Source data
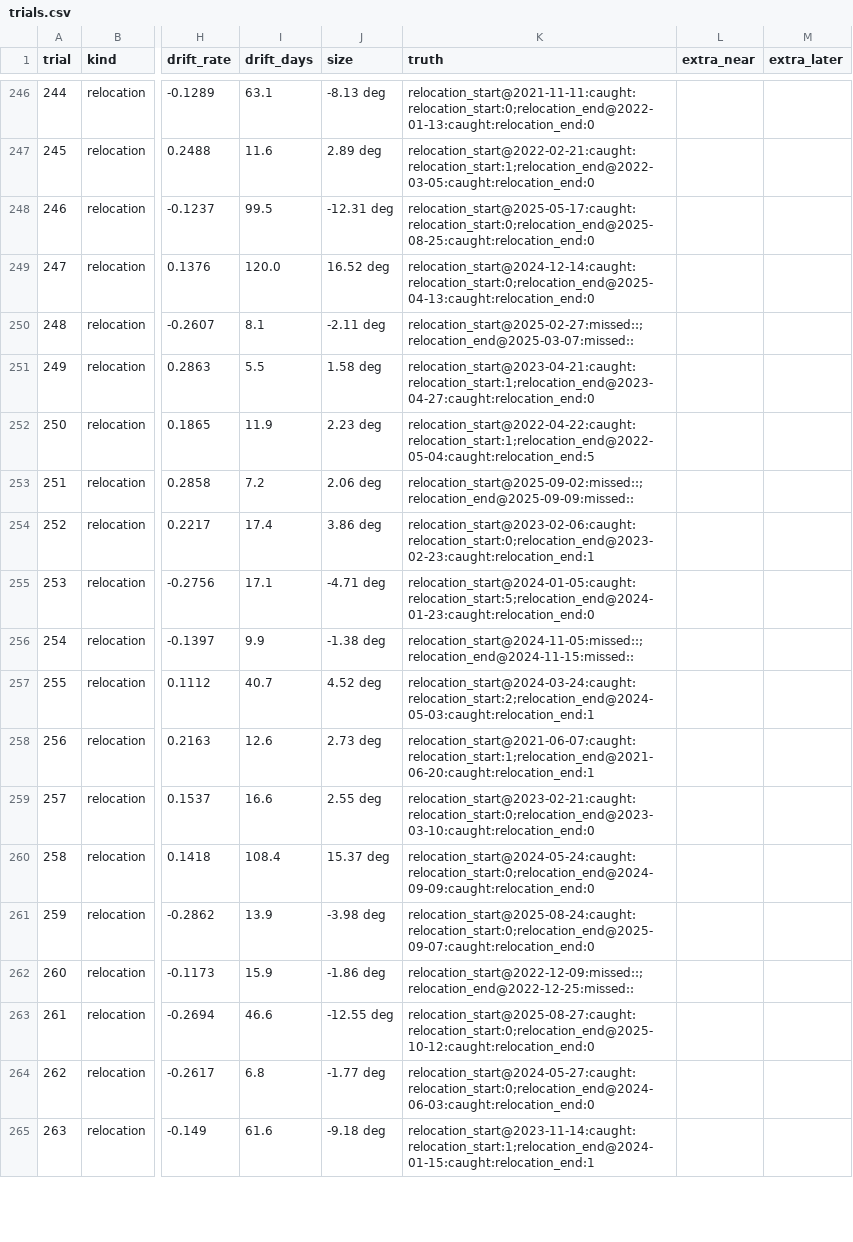
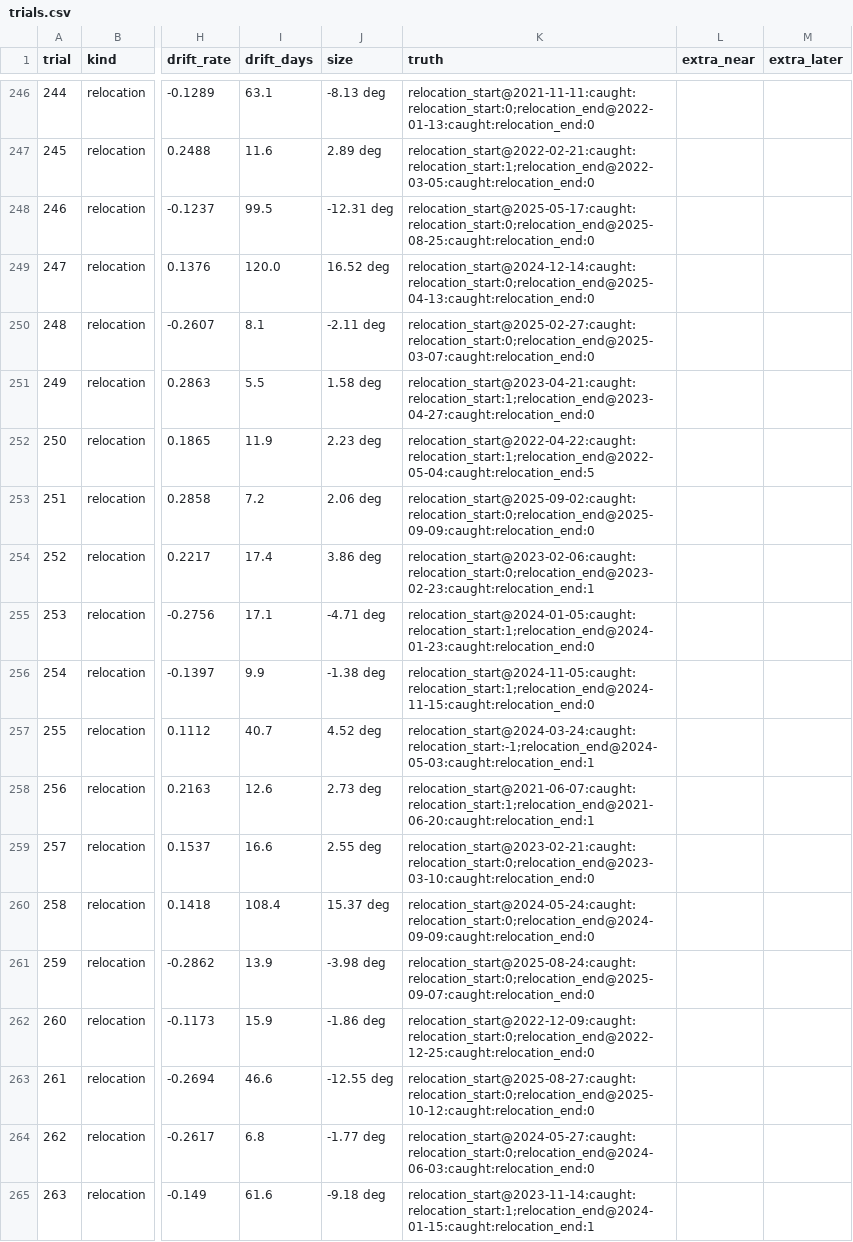
Before and after one commit to GabrielEzerzer/orbit-watch, a CSV file: findings/state_injection/trials.csv, drawn as a sheet; only a part is shown, gaps mark what is left out; the diff covers the shown part only; the diff names each change by its address in the sheet, - before the commit and + after, or states it on an @@ line.

```diff
--- a/findings/state_injection/trials.csv
+++ b/findings/state_injection/trials.csv
-K250 (truth): relocation_start@2025-02-27:missed::;relocation_end@2025-03-07:missed::
+K250 (truth): relocation_start@2025-02-27:caught:relocation_start:0;relocation_end@2025-03-07:caught:relocation_end:0
-K253 (truth): relocation_start@2025-09-02:missed::;relocation_end@2025-09-09:missed::
+K253 (truth): relocation_start@2025-09-02:caught:relocation_start:0;relocation_end@2025-09-09:caught:relocation_end:0
-K255 (truth): relocation_start@2024-01-05:caught:relocation_start:5;relocation_end@2024-01-23:caught:relocation_end:0
+K255 (truth): relocation_start@2024-01-05:caught:relocation_start:1;relocation_end@2024-01-23:caught:relocation_end:0
-K256 (truth): relocation_start@2024-11-05:missed::;relocation_end@2024-11-15:missed::
+K256 (truth): relocation_start@2024-11-05:caught:relocation_start:1;relocation_end@2024-11-15:caught:relocation_end:0
-K257 (truth): relocation_start@2024-03-24:caught:relocation_start:2;relocation_end@2024-05-03:caught:relocation_end:1
+K257 (truth): relocation_start@2024-03-24:caught:relocation_start:-1;relocation_end@2024-05-03:caught:relocation_end:1
-K262 (truth): relocation_start@2022-12-09:missed::;relocation_end@2022-12-25:missed::
+K262 (truth): relocation_start@2022-12-09:caught:relocation_start:0;relocation_end@2022-12-25:caught:relocation_end:0
```
Also changed, not shown: 169 edited cells elsewhere in this file, findings/state_changes/eval_all.csv, findings/state_changes/eval_dev.csv, 7 other files.
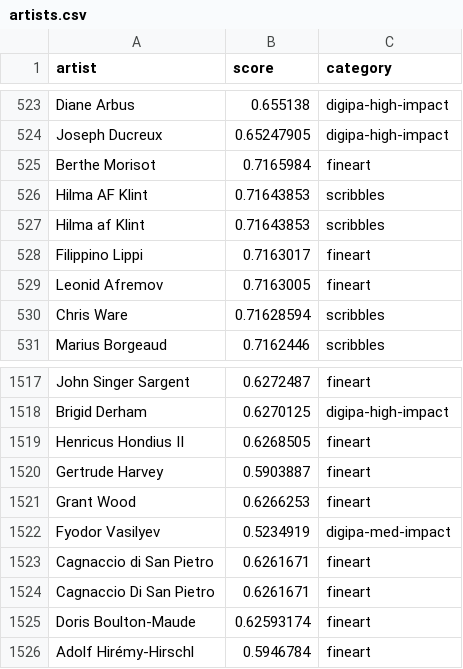
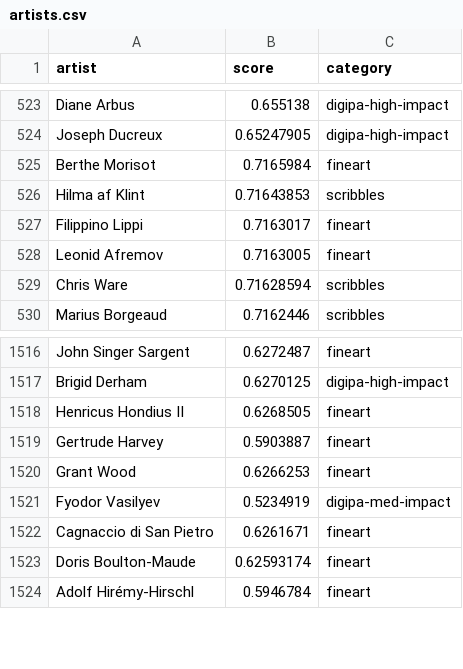
Before and after one commit to anhdd-kuro/stable-diffusion-webui-forge, a CSV file: artists.csv, drawn as a sheet; only a part is shown, gaps mark what is left out; the diff names each change by its address in the sheet, - before the commit and + after, or states it on an @@ line.

Commit message:
Update artists.csv

```diff
--- a/artists.csv
+++ b/artists.csv
-row 526: Hilma AF Klint | 0.71643853 | scribbles
-row 1524: Cagnaccio Di San Pietro | 0.6261671 | fineart
```
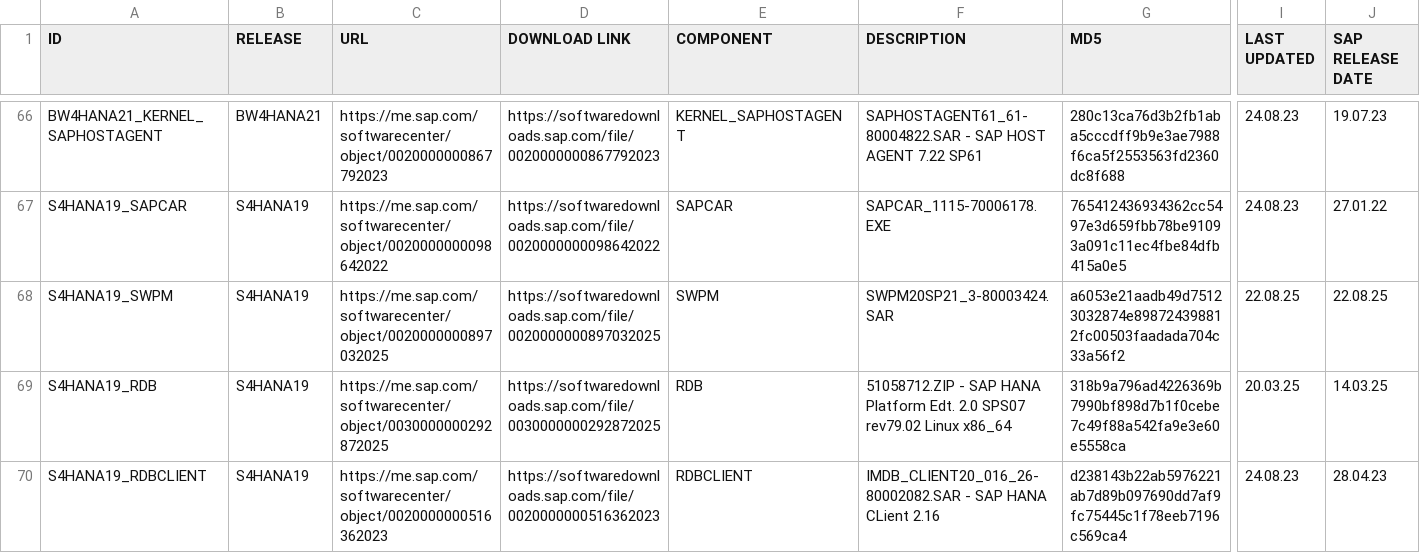
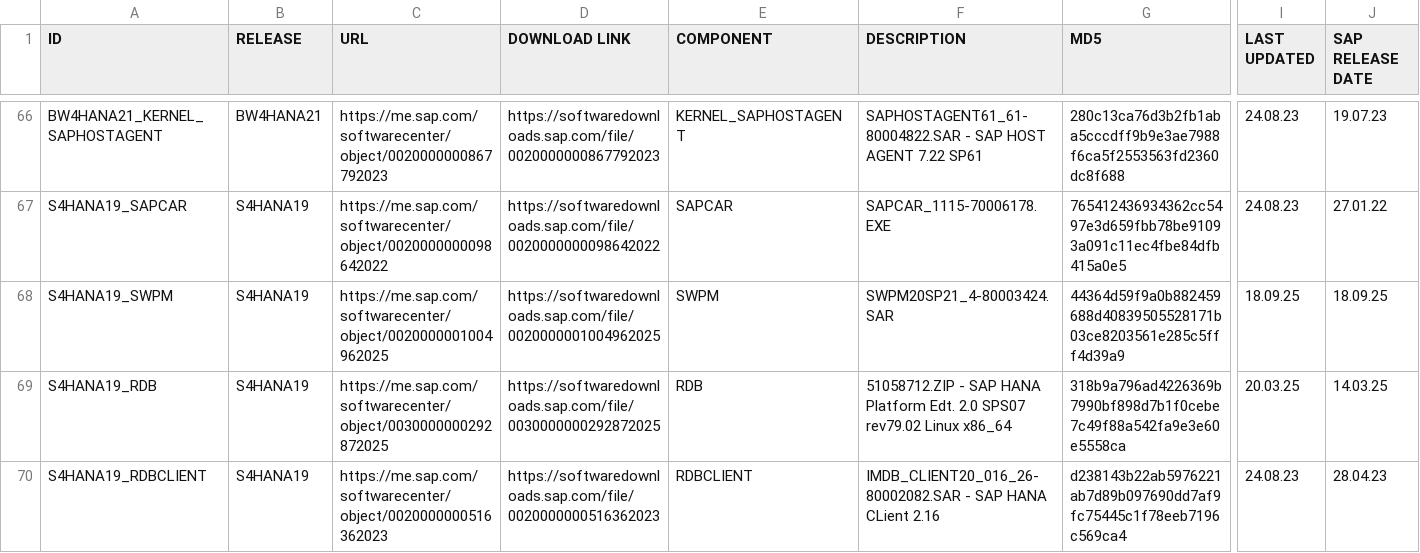
Before and after one commit to awslabs/aws-sap-automation, a CSV file: software_download/links.csv, drawn as a sheet; only a part is shown, gaps mark what is left out; the diff covers the shown part only; the diff names each change by its address in the sheet, - before the commit and + after, or states it on an @@ line.

Commit message:
swpm

```diff
--- a/software_download/links.csv
+++ b/software_download/links.csv
-C68 (URL): https://me.sap.com/softwarecenter/object/0020000000897032025
+C68 (URL): https://me.sap.com/softwarecenter/object/0020000001004962025
-D68 (DOWNLOAD LINK): https://softwaredownloads.sap.com/file/0020000000897032025
+D68 (DOWNLOAD LINK): https://softwaredownloads.sap.com/file/0020000001004962025
-F68 (DESCRIPTION): SWPM20SP21_3-80003424.SAR
+F68 (DESCRIPTION): SWPM20SP21_4-80003424.SAR
-G68 (MD5): a6053e21aadb49d75123032874e898724398812fc00503faadada704c33a56f2
+G68 (MD5): 44364d59f9a0b882459688d40839505528171b03ce8203561e285c5fff4d39a9
-I68 (LAST UPDATED): 22.08.25
+I68 (LAST UPDATED): 18.09.25
-J68 (SAP RELEASE DATE): 22.08.25
+J68 (SAP RELEASE DATE): 18.09.25
```
Also changed, not shown: 102 edited cells elsewhere in this file.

**What to do:** When a line in the records above contains the word "elsewhere", copy it.

**Response area:**
Also changed, not shown: 169 edited cells elsewhere in this file, findings/state_changes/eval_all.csv, findings/state_changes/eval_dev.csv, 7 other files.
Also changed, not shown: 102 edited cells elsewhere in this file.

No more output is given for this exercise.